Dataset excerpts:
▶

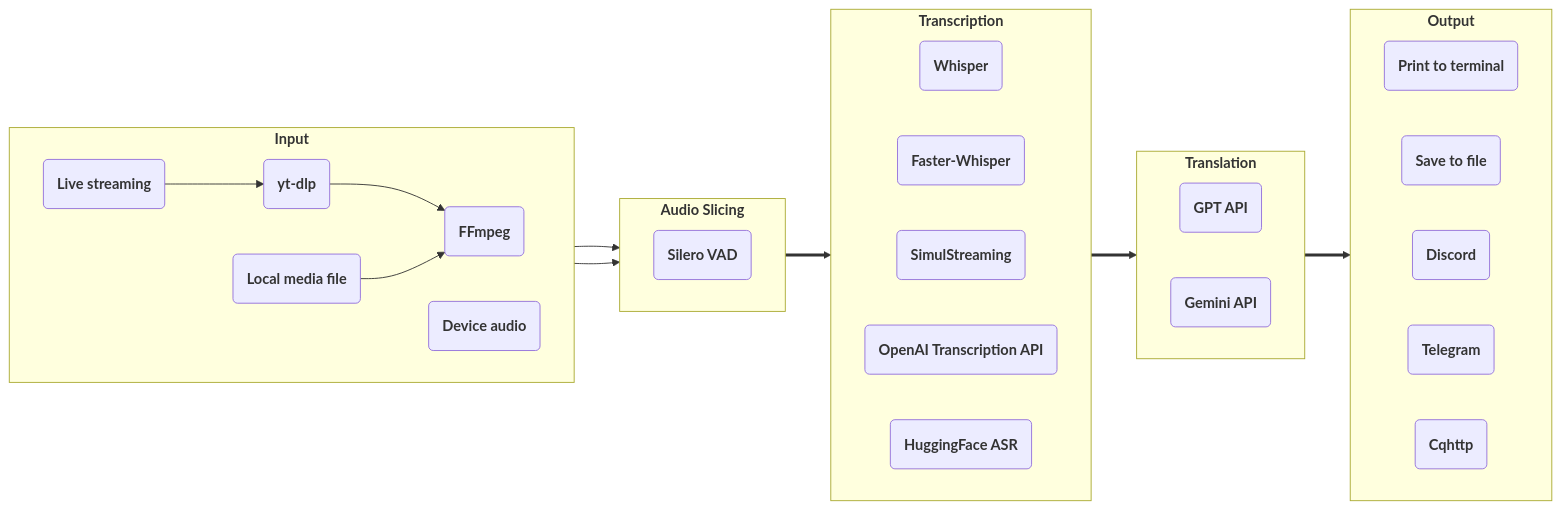
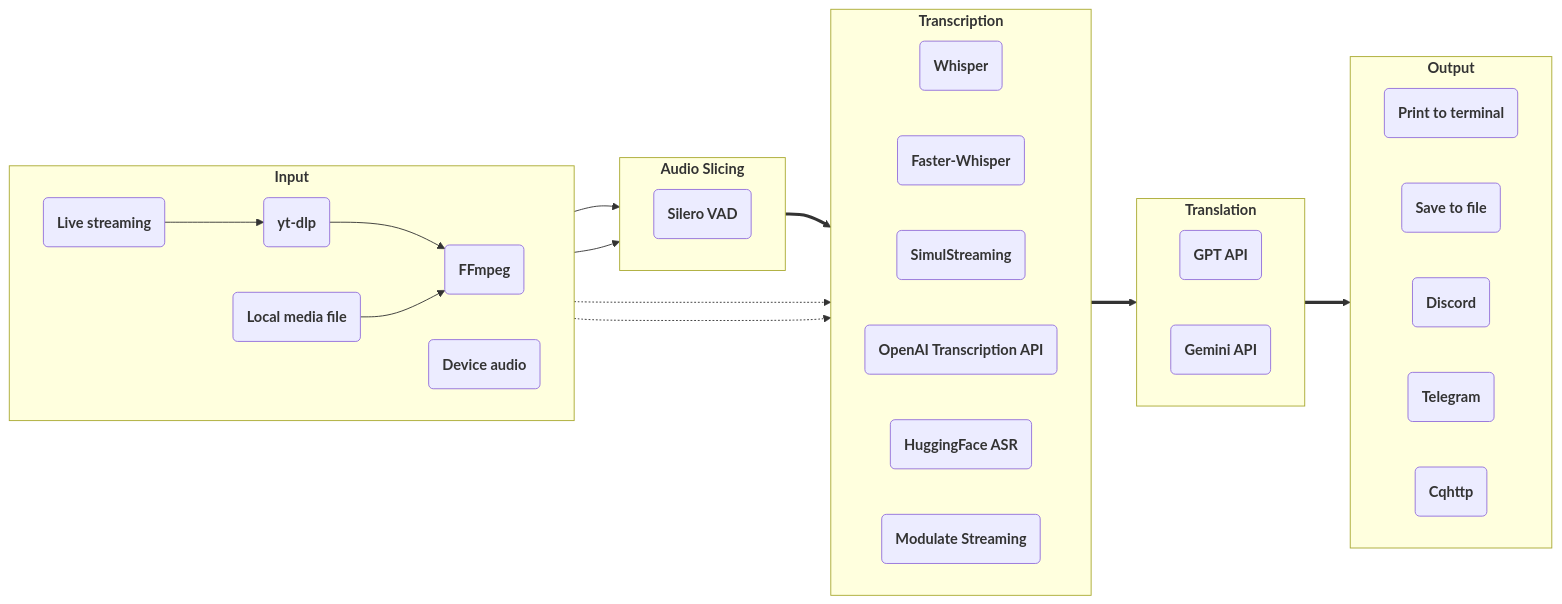
The diagram in README.md (tqyaaaaang/stream-translator-gpt), drawn with Mermaid before and after one commit. The commit also changed other lines of this file and 14 other files, not shown here.

Commit message:
feat(transcription): add Modulate streaming backend

````diff
--- a/README.md
+++ b/README.md
@@ -25,44 +26,47 @@
 ```mermaid
 flowchart LR
     subgraph ga["`**Input**`"]
         direction LR
         aa("`**FFmpeg**`")
         ab("`**Device audio**`")
         ac("`**yt-dlp**`")
         ad("`**Local media file**`")
         ae("`**Live streaming**`")
         ac --> aa
         ad --> aa
         ae --> ac
     end
     subgraph gb["`**Audio Slicing**`"]
         direction LR
         ba("`**Silero VAD**`")
     end
     subgraph gc["`**Transcription**`"]
         direction LR
         ca("`**Whisper**`")
         cb("`**Faster-Whisper**`")
         cc("`**SimulStreaming**`")
         cd("`**OpenAI Transcription API**`")
         ce("`**HuggingFace ASR**`")
+        cf("`**Modulate Streaming**`")
     end
     subgraph gd["`**Translation**`"]
         direction LR
         da("`**GPT API**`")
         db("`**Gemini API**`")
     end
     subgraph ge["`**Output**`"]
         direction LR
         ea("`**Print to terminal**`")
         ee("`**Save to file**`")
         ec("`**Discord**`")
         ed("`**Telegram**`")
         eb("`**Cqhttp**`")
     end
     aa --> gb
     ab --> gb
     gb ==> gc
+    aa -.-> cf
+    ab -.-> cf
     gc ==> gd
     gd ==> ge
 ```
````
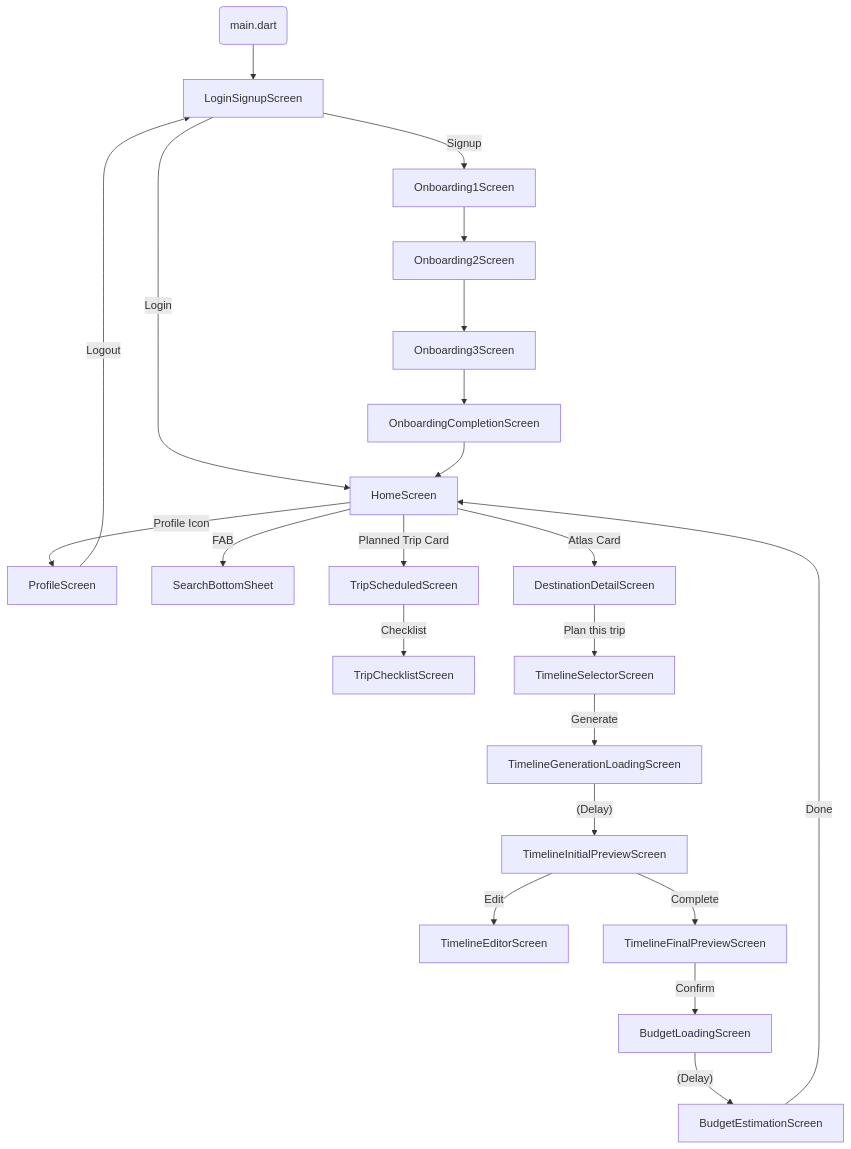
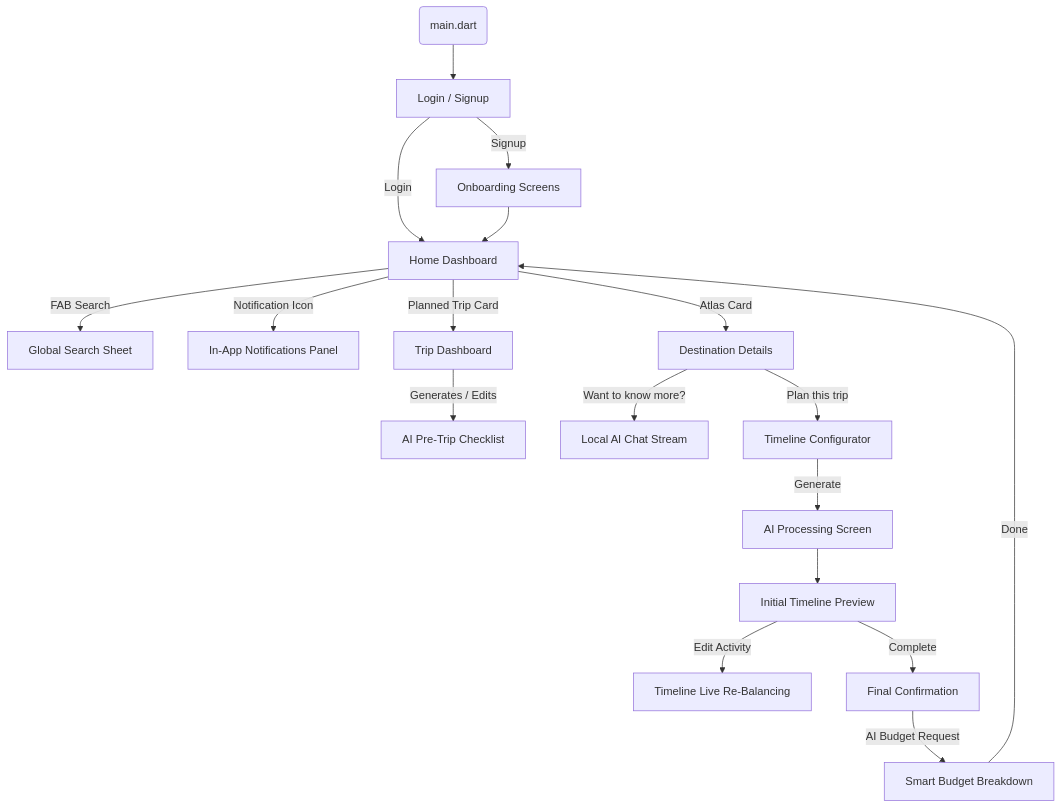
The second of 3 diagrams in README.md (Swapnil-Pramanik/Itinera-2), drawn with Mermaid before and after one commit. The commit also changed other lines of this file and 12 other files, not shown here.

````diff
--- a/README.md
+++ b/README.md
@@ -60,38 +78,32 @@
 ```mermaid
 graph TD
-    Entry(main.dart) --> Auth[LoginSignupScreen]
+    Entry(main.dart) --> Auth[Login / Signup]
 
     %% Authentication Flow
-    Auth -- Login --> Home[HomeScreen]
-    Auth -- Signup --> Onb1[Onboarding1Screen]
-
-    %% Onboarding Flow
-    Onb1 --> Onb2[Onboarding2Screen]
-    Onb2 --> Onb3[Onboarding3Screen]
-    Onb3 --> OnbComp[OnboardingCompletionScreen]
-    OnbComp --> Home
+    Auth -- Login --> Home[Home Dashboard]
+    Auth -- Signup --> Onb1[Onboarding Screens]
+    Onb1 --> Home
 
     %% Home Screen Interactions
-    Home -- Profile Icon --> Profile[ProfileScreen]
-    Profile -- Logout --> Auth
-    Home -- FAB --> Search[SearchBottomSheet]
+    Home -- FAB Search --> Search[Global Search Sheet]
+    Home -- Notification Icon --> Notifications[In-App Notifications Panel]
 
     %% Trip Management
-    Home -- Planned Trip Card --> TripSched[TripScheduledScreen]
-    TripSched -- Checklist --> TripCheck[TripChecklistScreen]
+    Home -- Planned Trip Card --> TripSched[Trip Dashboard]
+    TripSched -- Generates / Edits --> TripCheck[AI Pre-Trip Checklist]
 
     %% New Trip Planning (The Atlas)
-    Home -- Atlas Card --> DestDetail[DestinationDetailScreen]
-    DestDetail -- Plan this trip --> TimeSel[TimelineSelectorScreen]
-    TimeSel -- Generate --> TimeLoad[TimelineGenerationLoadingScreen]
-    TimeLoad -- (Delay) --> TimeInit[TimelineInitialPreviewScreen]
-
+    Home -- Atlas Card --> DestDetail[Destination Details]
+    DestDetail -- "Want to know more?" --> ChatSheet[Local AI Chat Stream]
+    DestDetail -- Plan this trip --> TimeSel[Timeline Configurator]
+    TimeSel -- Generate --> TimeLoad[AI Processing Screen]
+    
     %% Timeline Editing
-    TimeInit -- Edit --> TimeEdit[TimelineEditorScreen]
-    TimeInit -- Complete --> TimeFinal[TimelineFinalPreviewScreen]
+    TimeLoad --> TimeInit[Initial Timeline Preview]
+    TimeInit -- Edit Activity --> TimeEdit[Timeline Live Re-Balancing]
+    TimeInit -- Complete --> TimeFinal[Final Confirmation]
 
     %% Budget Estimation
-    TimeFinal -- Confirm --> BudgetLoad[BudgetLoadingScreen]
-    BudgetLoad -- (Delay) --> Budget[BudgetEstimationScreen]
+    TimeFinal -- AI Budget Request --> Budget[Smart Budget Breakdown]
     Budget -- Done --> Home
 ```
````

◀

* **EXERCISE**: Write out each line exactly, beginning at the one with "AI Chat Stream]" and ending at the final line of the records above, with nothing added.

* **EXERCISE OUTPUT**:
+    DestDetail -- "Want to know more?" --> ChatSheet[Local AI Chat Stream]
+    DestDetail -- Plan this trip --> TimeSel[Timeline Configurator]
+    TimeSel -- Generate --> TimeLoad[AI Processing Screen]
+    
     %% Timeline Editing
-    TimeInit -- Edit --> TimeEdit[TimelineEditorScreen]
-    TimeInit -- Complete --> TimeFinal[TimelineFinalPreviewScreen]
+    TimeLoad --> TimeInit[Initial Timeline Preview]
+    TimeInit -- Edit Activity --> TimeEdit[Timeline Live Re-Balancing]
+    TimeInit -- Complete --> TimeFinal[Final Confirmation]
 
     %% Budget Estimation
-    TimeFinal -- Confirm --> BudgetLoad[BudgetLoadingScreen]
-    BudgetLoad -- (Delay) --> Budget[BudgetEstimationScreen]
+    TimeFinal -- AI Budget Request --> Budget[Smart Budget Breakdown]
     Budget -- Done --> Home
 ```
````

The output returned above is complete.